For years, Austria has been one of Europe’s best destinations for ‘private banking’– professional wealth and asset management by conservative, responsible stewards who ensure that return on savings will beat the rate of inflation.
While Switzerland has closed itself off to many North American customers, particularly those who do not bring tens of millions of dollars to the table, several Austrian banks have remained open to working with Americans, in particular those who reside outside of the United States.
Of course, demonstrating that you reside outside of the United States is easy to do if you own property overseas, have a lease, or a residency permit. These are the sorts of things you should be doing anyways if you intend on taking control of your own freedom.
With Austrian banks, minimum deposits are often just a few thousand dollars for some of the larger banks, and $100,000 for the smaller, more personalized banks.
Austria is currently on the OECD’s ‘grey list,’ the list of countries that this completely worthless and irrelevant organization named several months ago for failing to hand over customer financial information to the international community.
In Austria, banking secrecy has been a long-standing tradition and is protected with the same legal status as the country’s constitution. Unfortunately, this has been coming under fire lately.
The OECD’s grey list has absolutely no force or economic effect whatsoever… notwithstanding, a small handful of politicians are terrified of having their country’s name on a list, any list, and amendments to the country’s banking laws have hit the parliament floor for vote.
The most recent legislative proposals from earlier this month did not pass, though I expect the executive branch to continue pushing the issue despite resistance from constituents.
Bear in mind, however, that loosening restrictions will not completely eliminate privacy… and in a world of such draconian government intervention, I still expect Austria to be an adequate banking jurisdiction in the future.
But there’s something else to watch out for in Austria— Some of the country’s larger banks have tremendous exposure to volatile Eastern European economies like Romania, Ukraine and Hungary where default rates are rising.
If Eastern Europe falls off the cliff, it will drag down many of Austria’s banks in the same way that a Latvian default will erode Sweden’s banks.
As such, I would stay away from Erste Bank and Raiffeisen in particular, but there are several smaller banks that are worthwhile and relatively unexposed to Eastern Europe.
I opened an account with a bank after cultivating a very personal relationship for more than a year. I am more than satisfied with the service that I receive, which includes this worldwide Maestro card, multiple currency accounts, online wire transfers, and very personalized service.
The bank knows that I write this letter (among many other things) and begged me to not publish their name. I gave them my word as a condition for opening the account.

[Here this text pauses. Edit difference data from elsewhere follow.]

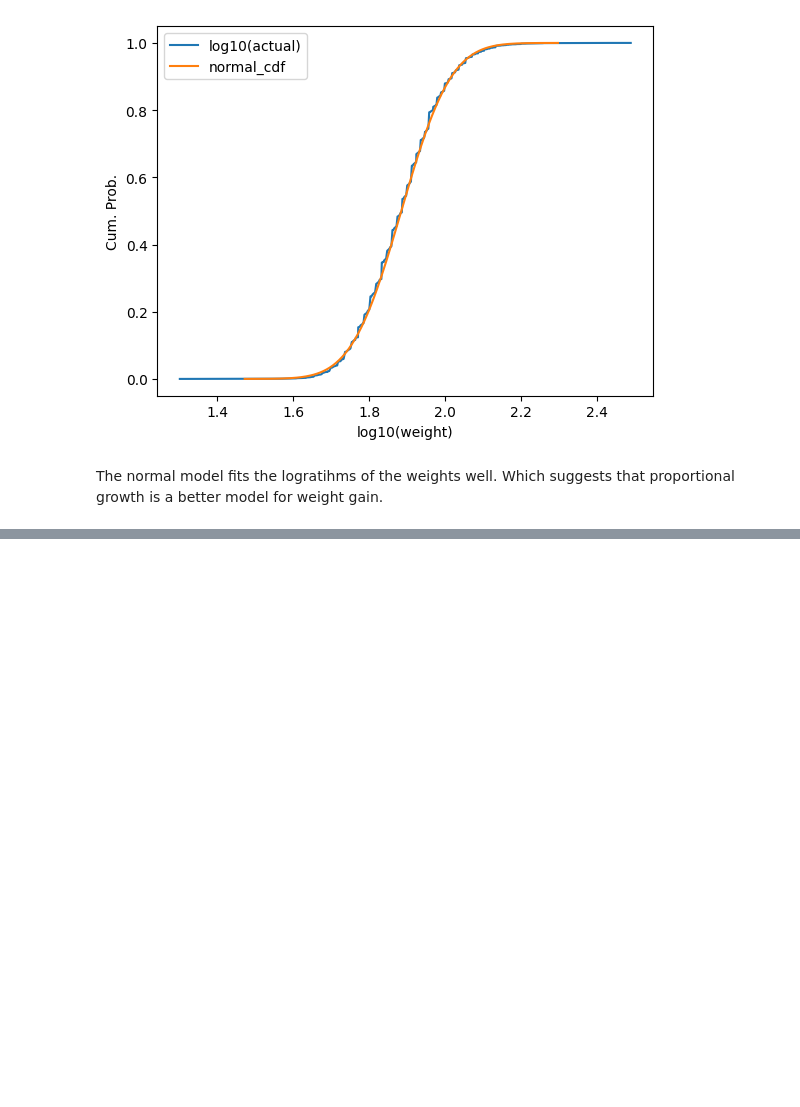
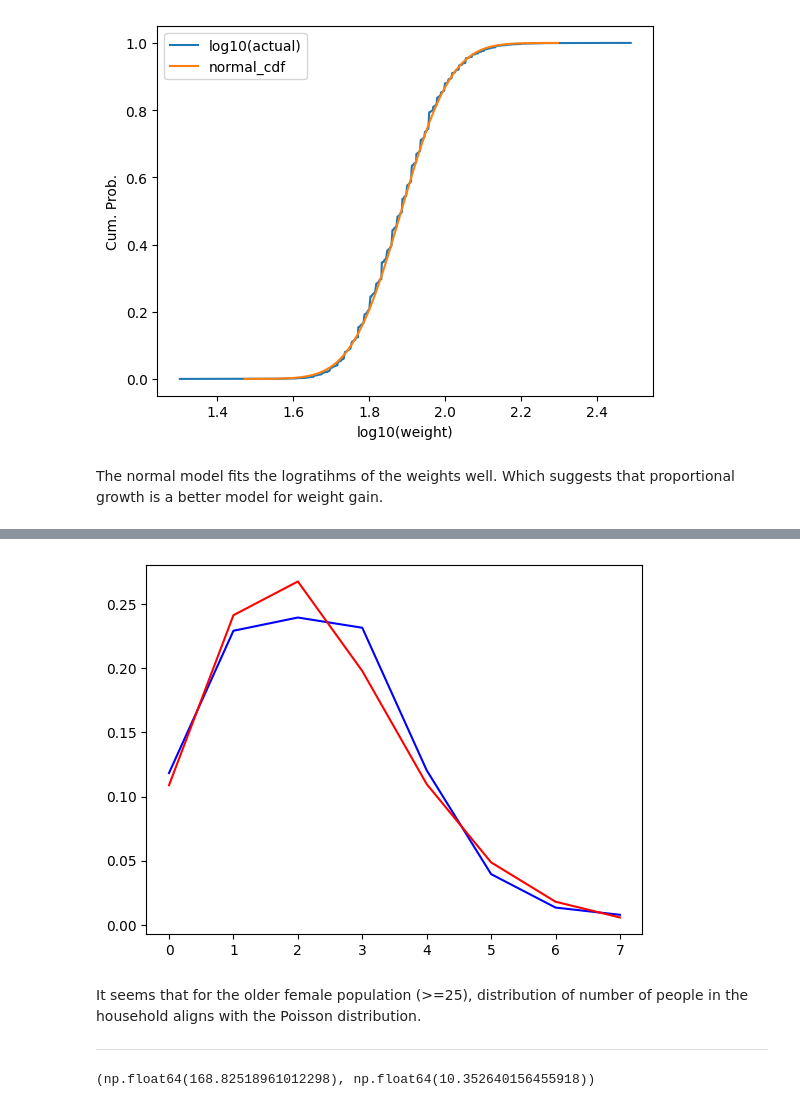
Before and after one commit to dybdeskarphet/statistics, a Jupyter notebook: notes/think_stats/05_modeling_distributions.ipynb, the cells around one changed output, grey strips where cells are left out. Cells and saved outputs as stored; diff of their text form; code cells hidden in the pictures; blank space fills up the shorter version.

Commit message:
Finish modeling distributions chapter

```diff
--- a/notes/think_stats/05_modeling_distributions.ipynb
+++ b/notes/think_stats/05_modeling_distributions.ipynb
@@ -1118,0 +1134,6 @@ The normal model fits the logratihms of the weights well. Which suggests that pr
+# %%
+x_ticks = np.arange(0, 8)
+x_ticks
+poisson_dist = poisson.pmf(k=x_ticks, mu=mean_o_n_pmf, loc=0)
+poisson_pmf = pd.Series(poisson_dist, index=x_ticks)
+poisson_pmf
@@ -1118,0 +1150,18 @@ The normal model fits the logratihms of the weights well. Which suggests that pr
+# %%
+fig, ax = plt.subplots()
+ax.plot(older_numfmhh_pmf.index, older_numfmhh_pmf, color="blue")
+ax.plot(poisson_pmf.index, poisson_pmf, color="red")
+plt.show()
+# %% [output]
+[figure, added]
+# %% [markdown]
+It seems that for the older female population (>=25), distribution of number of people in the household aligns with the Poisson distribution.
+
+---
+# %%
+adult_heights = brfss["htm3"].dropna()
+adult_heights_log = pd.Series(np.log10(adult_heights))
+m, s = np.mean(adult_heights), np.std(adult_heights)
+m, s
+# %% [output]
+(np.float64(168.82518961012298), np.float64(10.352640156455918))
```
Also changed, not shown: parts of 26 cells of this notebook, 3 other files.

I am happy, however, to point you once again in the direction of Mark Nestmann, who lived in Austria for some time and has strong ties there has written a recently updated book about Austrian banks—he names names and provides contact details for many of the personal, smaller banks in Austria.